Exercise directions> Find every line in the data that contains the word "html". Return each of those lines.

Information shown>
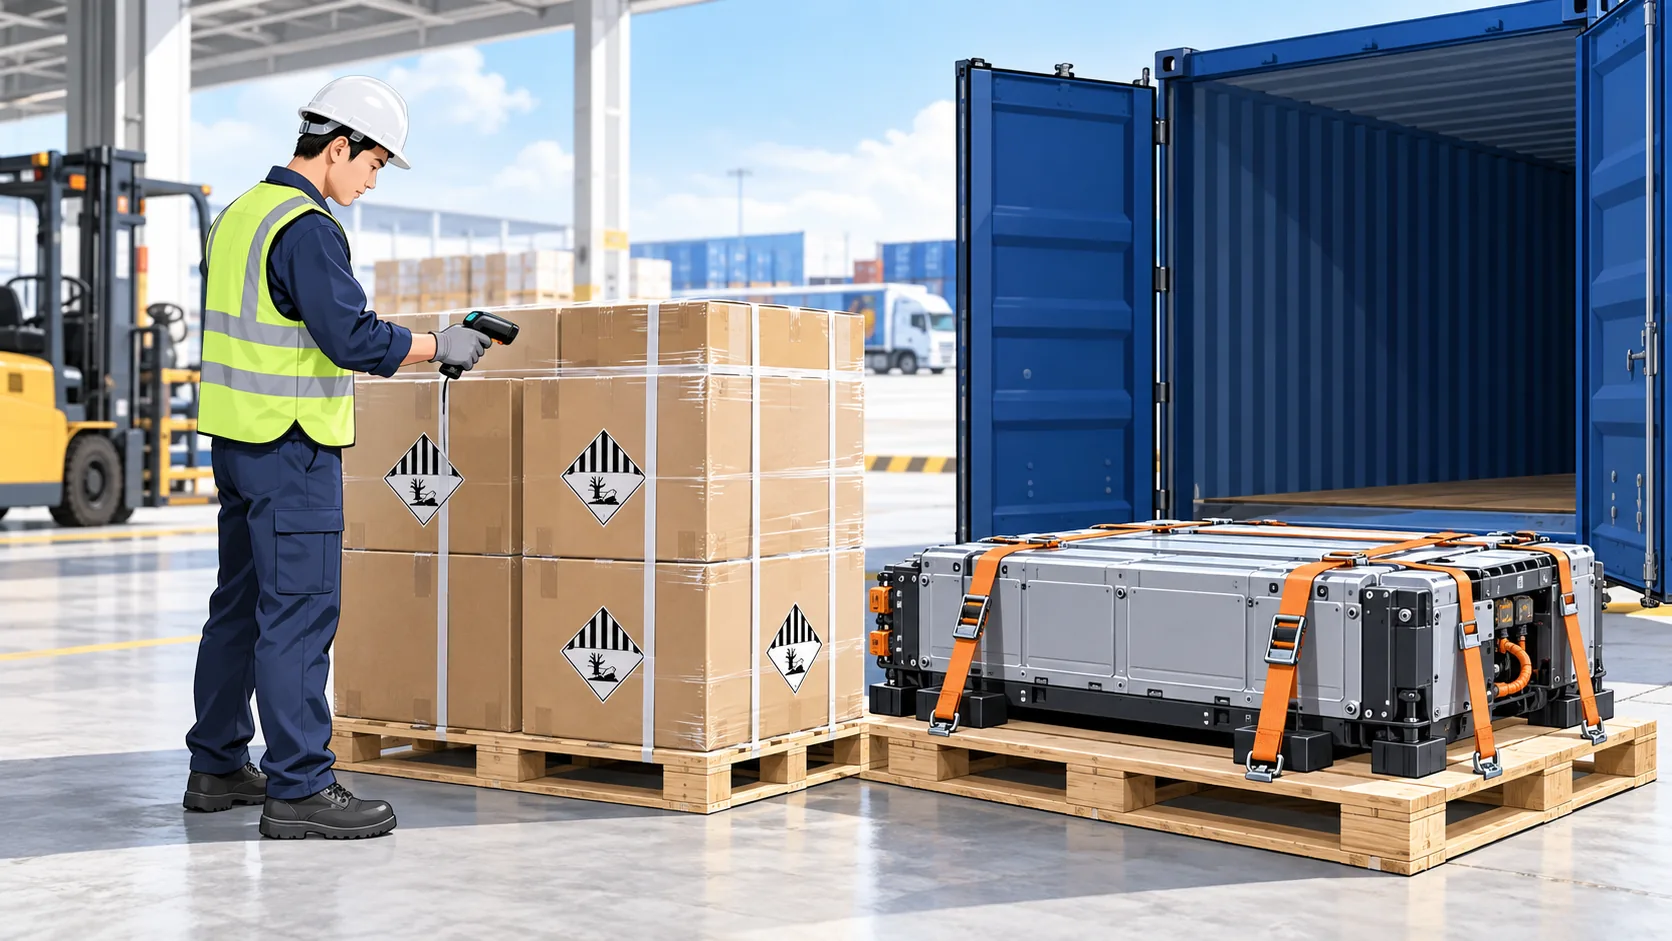
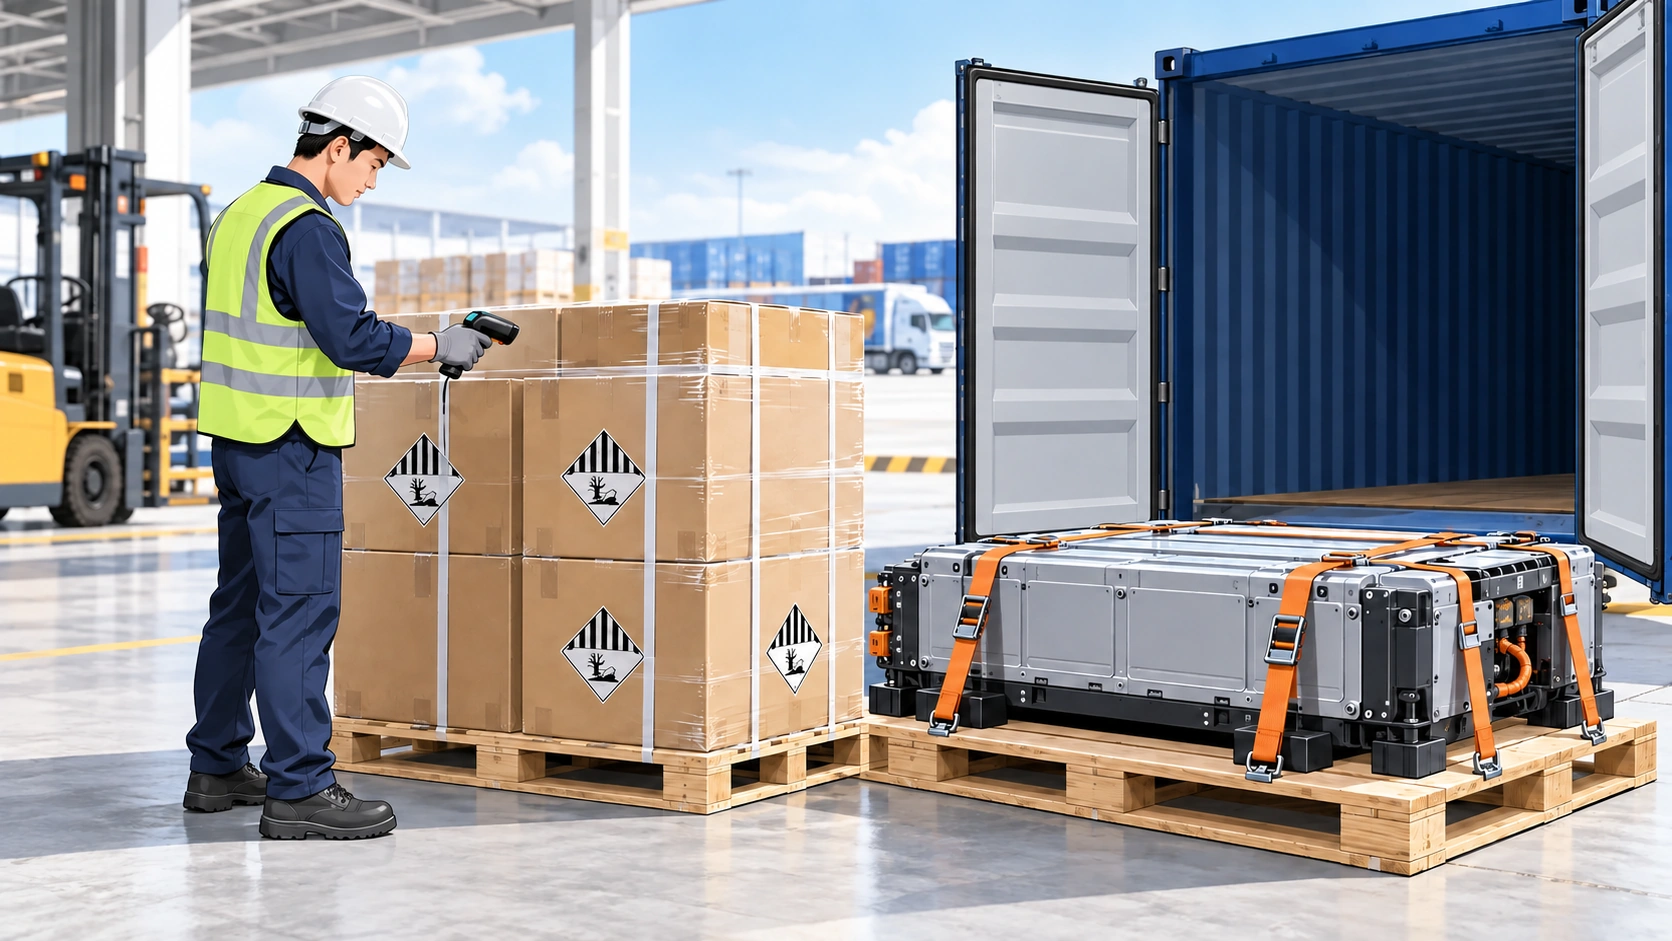
Container doors fixed in 7 illustrations: hinged at the outer corner posts, locking gear only on the outer face, plain inner faces when open

diff --git a/library/ctu-code.html b/library/ctu-code.html
@@ -14,7 +14,7 @@
   <meta property="og:url" content="https://logistics.onharu.app/library/ctu-code">
   <meta property="og:image" content="https://logistics.onharu.app/images/ctu/collapsed-cargo-v2.webp">
   <meta name="twitter:card" content="summary_large_image">
-  <script type="application/ld+json">{"@context": "https://schema.org", "@graph": [{"@type": "CollectionPage", "@id": "https://logistics.onharu.app/library/ctu-code", "name": "CTU Code · Logistics Library", "description": "CTU Code 공식 원문 링크와 AI가 작성한 한국어 해설, 고박·보험 참고 자료.", "url": "https://logistics.onharu.app/library/ctu-code", "inLanguage": "ko", "image": ["https://logistics.onharu.app/images/ctu/collapsed-cargo-v2.webp"], "dateModified": "2026-10-18T16:08:00+09:00", "publisher": {"@type": "Organization", "name": "ONHARU", "url": "https://onharu.app/"}, "isPartOf": {"@type": "WebSite", "name": "Logistics Library", "url": "https://logistics.onharu.app/"}, "mainEntity": {"@type": "ItemList", "itemListElement": [{"@type": "ListItem", "position": 1, "url": "https://logistics.onharu.app/library/ctu-code/ctu-overview", "name": "CTU Code 설명 및 요약 — 무엇이 들어 있고 무엇을 알아야 하나"}, {"@type": "ListItem", "position": 2, "url": "https://logistics.onharu.app/library/ctu-code/ch3-key", "name": "3장 핵심 요구사항 — 단계별 체크리스트"}, {"@type": "ListItem", "position": 3, "url": "https://logistics.onharu.app/library/ctu-code/ch5-accel", "name": "5장 일반 운송 조건 — 모드별 가속도"}, {"@type": "ListItem", "position": 4, "url": "https://logistics.onharu.app/library/ctu-code/ch9-packing", "name": "9장·부속서 7 §1~2 적입 계획과 더니지·마찰·고정재"}, {"@type": "ListItem", "position": 5, "url": "https://logistics.onharu.app/library/ctu-code/ch11-after", "name": "11장 적입 완료 후 — 닫기·봉인·서류"}, {"@type": "ListItem", "position": 6, "url": "https://logistics.onharu.app/library/ctu-code/a5-receiving", "name": "부속서 5·12장 CTU 받기·개문·적출·반납"}, {"@type": "ListItem", "position": 7, "url": "https://logistics.onharu.app/library/ctu-code/a7-load-distribution", "name": "하중 분포와 무게중심, 적재 기법"}, {"@type": "ListItem", "position": 8, "url": "https://logistics.onharu.app/library/ctu-code/a7-securing", "name": "화물 고정 원칙과 고정 평가"}, {"@type": "ListItem", "position": 9, "url": "https://logistics.onharu.app/library/ctu-code/a7-calc", "name": "고정 계산 — 각재·무게중심·더니지 백"}, {"@type": "ListItem", "position": 10, "url": "https://logistics.onharu.app/library/ctu-code/im6-load-distribution", "name": "IM6 복합운송 하중 분포와 축하중"}, {"@type": "ListItem", "position": 11, "url": "https://logistics.onharu.app/library/ctu-code/qlg-c", "name": "빠른 래싱 가이드 C — Cubestow가 쓰는 표"}, {"@type": "ListItem", "position": 12, "url": "https://logistics.onharu.app/library/ctu-code/anchor-points", "name": "컨테이너 래싱 고박점 허용하중"}, {"@type": "ListItem", "position": 13, "url": "https://logistics.onharu.app/library/ctu-code/kr-road", "name": "한국 도로 운송 중량·제원 한도"}, {"@type": "ListItem", "position": 14, "url": "https://logistics.onharu.app/library/ctu-code/ch1-2-terms", "name": "1~2장 서론과 정의 — CTU Code의 성격과 핵심 용어"}, {"@type": "ListItem", "position": 15, "url": "https://logistics.onharu.app/library/ctu-code/ch4-chain", "name": "4장·부속서 1 책임과 정보의 흐름 — 누가 무엇을 책임지고 넘기나"}, {"@type": "ListItem", "position": 16, "url": "https://logistics.onharu.app/library/ctu-code/ch6-ctu", "name": "6장·IM3 CTU의 특성과 종류 — 강도·고박점·종류별 주의점"}, {"@type": "ListItem", "position": 17, "url": "https://logistics.onharu.app/library/ctu-code/ch7-suitability", "name": "7장 CTU의 적합성 — 화물과 경로에 맞는 CTU 고르기"}, {"@type": "ListItem", "position": 18, "url": "https://logistics.onharu.app/library/ctu-code/ch8-arrival", "name": "8장·부속서 4 빈 CTU 받기·점검과 승인 명판"}, {"@type": "ListItem", "position": 19, "url": "https://logistics.onharu.app/library/ctu-code/ch13-training", "name": "13장·부속서 10 적입 교육"}, {"@type": "ListItem", "position": 20, "url": "https://logistics.onharu.app/library/ctu-code/a2-handling", "name": "부속서 2 CTU의 안전한 취급 — 들기·옮기기·쌓기·고정"}, {"@type": "ListItem", "position": 21, "url": "https://logistics.onharu.app/library/ctu-code/a3-condensation", "name": "부속서 3 결로 손상 방지 — 컨테이너 결로와 화물 결로"}, {"@type": "ListItem", "position": 22, "url": "https://logistics.onharu.app/library/ctu-code/im1-consequences", "name": "IM1 부적절한 적입의 결과 — 무엇이 어떻게 잘못되나"}, {"@type": "ListItem", "position": 23, "url": "https://logistics.onharu.app/library/ctu-code/im2-documents", "name": "IM2 운송 관련 대표 서류"}, {"@type": "ListItem", "position": 24, "url": "https://logistics.onharu.app/library/ctu-code/im7-manual", "name": "IM7 수작업 취급 — 손으로 싣고 옮길 때"}, {"@type": "ListItem", "position": 25, "url": "https://logistics.onharu.app/library/ctu-code/im9-seals", "name": "IM9 CTU 봉인 — 고르기·걸기·대조·자르기"}, {"@type": "ListItem", "position": 26, "url": "https://logistics.onharu.app/library/ctu-code/cargo-cases", "name": "고박·포장 불량과 보험·소송 사례집"}, {"@type": "ListItem", "position": 27, "url": "https://logistics.onharu.app/library/ctu-code/cubestow-application", "name": "CTU Code를 CubeStow에 적용한 기준"}]}}, {"@type": "BreadcrumbList", "itemListElement": [{"@type": "ListItem", "position": 1, "name": "Logistics Library", "item": "https://logistics.onharu.app/"}, {"@type": "ListItem", "position": 2, "name": "CTU Code", "item": "https://logistics.onharu.app/library/ctu-code"}]}]}</script>
+  <script type="application/ld+json">{"@context": "https://schema.org", "@graph": [{"@type": "CollectionPage", "@id": "https://logistics.onharu.app/library/ctu-code", "name": "CTU Code · Logistics Library", "description": "CTU Code 공식 원문 링크와 AI가 작성한 한국어 해설, 고박·보험 참고 자료.", "url": "https://logistics.onharu.app/library/ctu-code", "inLanguage": "ko", "image": ["https://logistics.onharu.app/images/ctu/collapsed-cargo-v2.webp"], "dateModified": "2026-10-18T18:44:27+09:00", "publisher": {"@type": "Organization", "name": "ONHARU", "url": "https://onharu.app/"}, "isPartOf": {"@type": "WebSite", "name": "Logistics Library", "url": "https://logistics.onharu.app/"}, "mainEntity": {"@type": "ItemList", "itemListElement": [{"@type": "ListItem", "position": 1, "url": "https://logistics.onharu.app/library/ctu-code/ctu-overview", "name": "CTU Code 설명 및 요약 — 무엇이 들어 있고 무엇을 알아야 하나"}, {"@type": "ListItem", "position": 2, "url": "https://logistics.onharu.app/library/ctu-code/ch3-key", "name": "3장 핵심 요구사항 — 단계별 체크리스트"}, {"@type": "ListItem", "position": 3, "url": "https://logistics.onharu.app/library/ctu-code/ch5-accel", "name": "5장 일반 운송 조건 — 모드별 가속도"}, {"@type": "ListItem", "position": 4, "url": "https://logistics.onharu.app/library/ctu-code/ch9-packing", "name": "9장·부속서 7 §1~2 적입 계획과 더니지·마찰·고정재"}, {"@type": "ListItem", "position": 5, "url": "https://logistics.onharu.app/library/ctu-code/ch11-after", "name": "11장 적입 완료 후 — 닫기·봉인·서류"}, {"@type": "ListItem", "position": 6, "url": "https://logistics.onharu.app/library/ctu-code/a5-receiving", "name": "부속서 5·12장 CTU 받기·개문·적출·반납"}, {"@type": "ListItem", "position": 7, "url": "https://logistics.onharu.app/library/ctu-code/a7-load-distribution", "name": "하중 분포와 무게중심, 적재 기법"}, {"@type": "ListItem", "position": 8, "url": "https://logistics.onharu.app/library/ctu-code/a7-securing", "name": "화물 고정 원칙과 고정 평가"}, {"@type": "ListItem", "position": 9, "url": "https://logistics.onharu.app/library/ctu-code/a7-calc", "name": "고정 계산 — 각재·무게중심·더니지 백"}, {"@type": "ListItem", "position": 10, "url": "https://logistics.onharu.app/library/ctu-code/im6-load-distribution", "name": "IM6 복합운송 하중 분포와 축하중"}, {"@type": "ListItem", "position": 11, "url": "https://logistics.onharu.app/library/ctu-code/qlg-c", "name": "빠른 래싱 가이드 C — Cubestow가 쓰는 표"}, {"@type": "ListItem", "position": 12, "url": "https://logistics.onharu.app/library/ctu-code/anchor-points", "name": "컨테이너 래싱 고박점 허용하중"}, {"@type": "ListItem", "position": 13, "url": "https://logistics.onharu.app/library/ctu-code/kr-road", "name": "한국 도로 운송 중량·제원 한도"}, {"@type": "ListItem", "position": 14, "url": "https://logistics.onharu.app/library/ctu-code/ch1-2-terms", "name": "1~2장 서론과 정의 — CTU Code의 성격과 핵심 용어"}, {"@type": "ListItem", "position": 15, "url": "https://logistics.onharu.app/library/ctu-code/ch4-chain", "name": "4장·부속서 1 책임과 정보의 흐름 — 누가 무엇을 책임지고 넘기나"}, {"@type": "ListItem", "position": 16, "url": "https://logistics.onharu.app/library/ctu-code/ch6-ctu", "name": "6장·IM3 CTU의 특성과 종류 — 강도·고박점·종류별 주의점"}, {"@type": "ListItem", "position": 17, "url": "https://logistics.onharu.app/library/ctu-code/ch7-suitability", "name": "7장 CTU의 적합성 — 화물과 경로에 맞는 CTU 고르기"}, {"@type": "ListItem", "position": 18, "url": "https://logistics.onharu.app/library/ctu-code/ch8-arrival", "name": "8장·부속서 4 빈 CTU 받기·점검과 승인 명판"}, {"@type": "ListItem", "position": 19, "url": "https://logistics.onharu.app/library/ctu-code/ch13-training", "name": "13장·부속서 10 적입 교육"}, {"@type": "ListItem", "position": 20, "url": "https://logistics.onharu.app/library/ctu-code/a2-handling", "name": "부속서 2 CTU의 안전한 취급 — 들기·옮기기·쌓기·고정"}, {"@type": "ListItem", "position": 21, "url": "https://logistics.onharu.app/library/ctu-code/a3-condensation", "name": "부속서 3 결로 손상 방지 — 컨테이너 결로와 화물 결로"}, {"@type": "ListItem", "position": 22, "url": "https://logistics.onharu.app/library/ctu-code/im1-consequences", "name": "IM1 부적절한 적입의 결과 — 무엇이 어떻게 잘못되나"}, {"@type": "ListItem", "position": 23, "url": "https://logistics.onharu.app/library/ctu-code/im2-documents", "name": "IM2 운송 관련 대표 서류"}, {"@type": "ListItem", "position": 24, "url": "https://logistics.onharu.app/library/ctu-code/im7-manual", "name": "IM7 수작업 취급 — 손으로 싣고 옮길 때"}, {"@type": "ListItem", "position": 25, "url": "https://logistics.onharu.app/library/ctu-code/im9-seals", "name": "IM9 CTU 봉인 — 고르기·걸기·대조·자르기"}, {"@type": "ListItem", "position": 26, "url": "https://logistics.onharu.app/library/ctu-code/cargo-cases", "name": "고박·포장 불량과 보험·소송 사례집"}, {"@type": "ListItem", "position": 27, "url": "https://logistics.onharu.app/library/ctu-code/cubestow-application", "name": "CTU Code를 CubeStow에 적용한 기준"}]}}, {"@type": "BreadcrumbList", "itemListElement": [{"@type": "ListItem", "position": 1, "name": "Logistics Library", "item": "https://logistics.onharu.app/"}, {"@type": "ListItem", "position": 2, "name": "CTU Code", "item": "https://logistics.onharu.app/library/ctu-code"}]}]}</script>
   <link rel="icon" type="image/svg+xml" href="/favicon.svg?v=20261004-01">
   <link rel="stylesheet" href="/styles.css?v=20261013-02">
   <link rel="stylesheet" href="/ctu-library.css?v=20261018-01">
@@ -61,7 +61,7 @@
       
     </div>
     <a class="entry-image" href="/library/ctu-code" aria-label="CTU Code 자료 보기">
-      <img src="/images/ctu/collapsed-cargo-v2.webp?v=main-01" alt="열린 컨테이너 안에서 고정되지 않은 화물이 무너진 모습" width="1672" height="941" srcset="/images/ctu/collapsed-cargo-v2-w480.webp 480w, /images/ctu/collapsed-cargo-v2-w640.webp 640w, /images/ctu/collapsed-cargo-v2-w960.webp 960w, /images/ctu/collapsed-cargo-v2.webp?v=main-01 1672w" sizes="(max-width: 900px) calc(100vw - 72px), 400px" decoding="async">
+      <img src="/images/ctu/collapsed-cargo-v2.webp?v=main-02" alt="열린 컨테이너 안에서 고정되지 않은 화물이 무너진 모습" width="1672" height="941" srcset="/images/ctu/collapsed-cargo-v2-w480.webp 480w, /images/ctu/collapsed-cargo-v2-w640.webp 640w, /images/ctu/collapsed-cargo-v2-w960.webp 960w, /images/ctu/collapsed-cargo-v2.webp?v=main-02 1672w" sizes="(max-width: 900px) calc(100vw - 72px), 400px" decoding="async">
     </a>
   </section></div><div class="li-notice"><b>저작권과 해설</b><p>CTU Code와 정보자료의 저작권은 IMO에 있으며 원문은 아래 공식 배포 사이트를 통해 내려받을 수 있습니다.<br>해설과 참고 자료는 AI가 원문과 법령을 읽고 직접 작성하였으며 IMO·ILO·UNECE가 만들거나 검토한 것이 아닙니다.<br>CTU Code 본문(1497)과 정보자료(1498)의 전체 한국어 번역 초안은 준비되어 있으나 저작권자인 IMO의 사전 서면 허가 없이는 번역본을 게시할 수 없어, IMO의 게시 허가를 기다리는 중입니다.</p></div><div class="li-ov-doc"><article class="lib-article"><span class="lib-doc-head"><span class="lib-tag">설명·요약</span></span><h2 class="lib-doc-title">CTU Code 설명 및 요약 — 무엇이 들어 있고 무엇을 알아야 하나</h2><p class="lib-checked">원문 대조 확인 2026-10-14</p>
       <figure class="lib-figure"><img src="/images/ctu/ctu-code-scope-v2.webp" alt="화물 준비부터 적입, 고정, 운송, 개문까지 이어지는 CTU Code 적용 범위" loading="lazy" decoding="async" width="1671" height="941" srcset="/images/ctu/ctu-code-scope-v2-w480.webp 480w, /images/ctu/ctu-code-scope-v2-w640.webp 640w, /images/ctu/ctu-code-scope-v2-w960.webp 960w, /images/ctu/ctu-code-scope-v2.webp 1671w" sizes="(max-width: 900px) calc(100vw - 40px), 920px"><figcaption><span>AI 생성 도해</span> CTU Code는 적입 작업뿐 아니라 준비, 운송, 인수와 개문까지 이어지는 전체 운송 사슬을 다룹니다.</figcaption></figure>

diff --git a/index.html b/index.html
@@ -65,7 +65,7 @@
       
     </div>
     <a class="entry-image" href="/library/ctu-code" aria-label="CTU Code 자료 보기">
-      <img src="/images/ctu/collapsed-cargo-v2.webp?v=main-01" alt="열린 컨테이너 안에서 고정되지 않은 화물이 무너진 모습" width="1672" height="941" srcset="/images/ctu/collapsed-cargo-v2-w480.webp 480w, /images/ctu/collapsed-cargo-v2-w640.webp 640w, /images/ctu/collapsed-cargo-v2-w960.webp 960w, /images/ctu/collapsed-cargo-v2.webp?v=main-01 1672w" sizes="(max-width: 900px) calc(100vw - 72px), 400px" decoding="async">
+      <img src="/images/ctu/collapsed-cargo-v2.webp?v=main-02" alt="열린 컨테이너 안에서 고정되지 않은 화물이 무너진 모습" width="1672" height="941" srcset="/images/ctu/collapsed-cargo-v2-w480.webp 480w, /images/ctu/collapsed-cargo-v2-w640.webp 640w, /images/ctu/collapsed-cargo-v2-w960.webp 960w, /images/ctu/collapsed-cargo-v2.webp?v=main-02 1672w" sizes="(max-width: 900px) calc(100vw - 72px), 400px" decoding="async">
     </a>
   </section>
 <section class="library-entry" aria-labelledby="incoterms-title">

diff --git a/tools/home-cards.html b/tools/home-cards.html
@@ -14,7 +14,7 @@
       <a class="entry-link" href="/library/ctu-code">CTU Code 자료 보기 <span aria-hidden="true">→</span></a>
     </div>
     <a class="entry-image" href="/library/ctu-code" aria-label="CTU Code 자료 보기">
-      <img src="/images/ctu/collapsed-cargo-v2.webp?v=main-01" alt="열린 컨테이너 안에서 고정되지 않은 화물이 무너진 모습" width="1672" height="941">
+      <img src="/images/ctu/collapsed-cargo-v2.webp?v=main-02" alt="열린 컨테이너 안에서 고정되지 않은 화물이 무너진 모습" width="1672" height="941">
     </a>
   </section>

Exercise response>
diff --git a/library/ctu-code.html b/library/ctu-code.html
diff --git a/index.html b/index.html
diff --git a/tools/home-cards.html b/tools/home-cards.html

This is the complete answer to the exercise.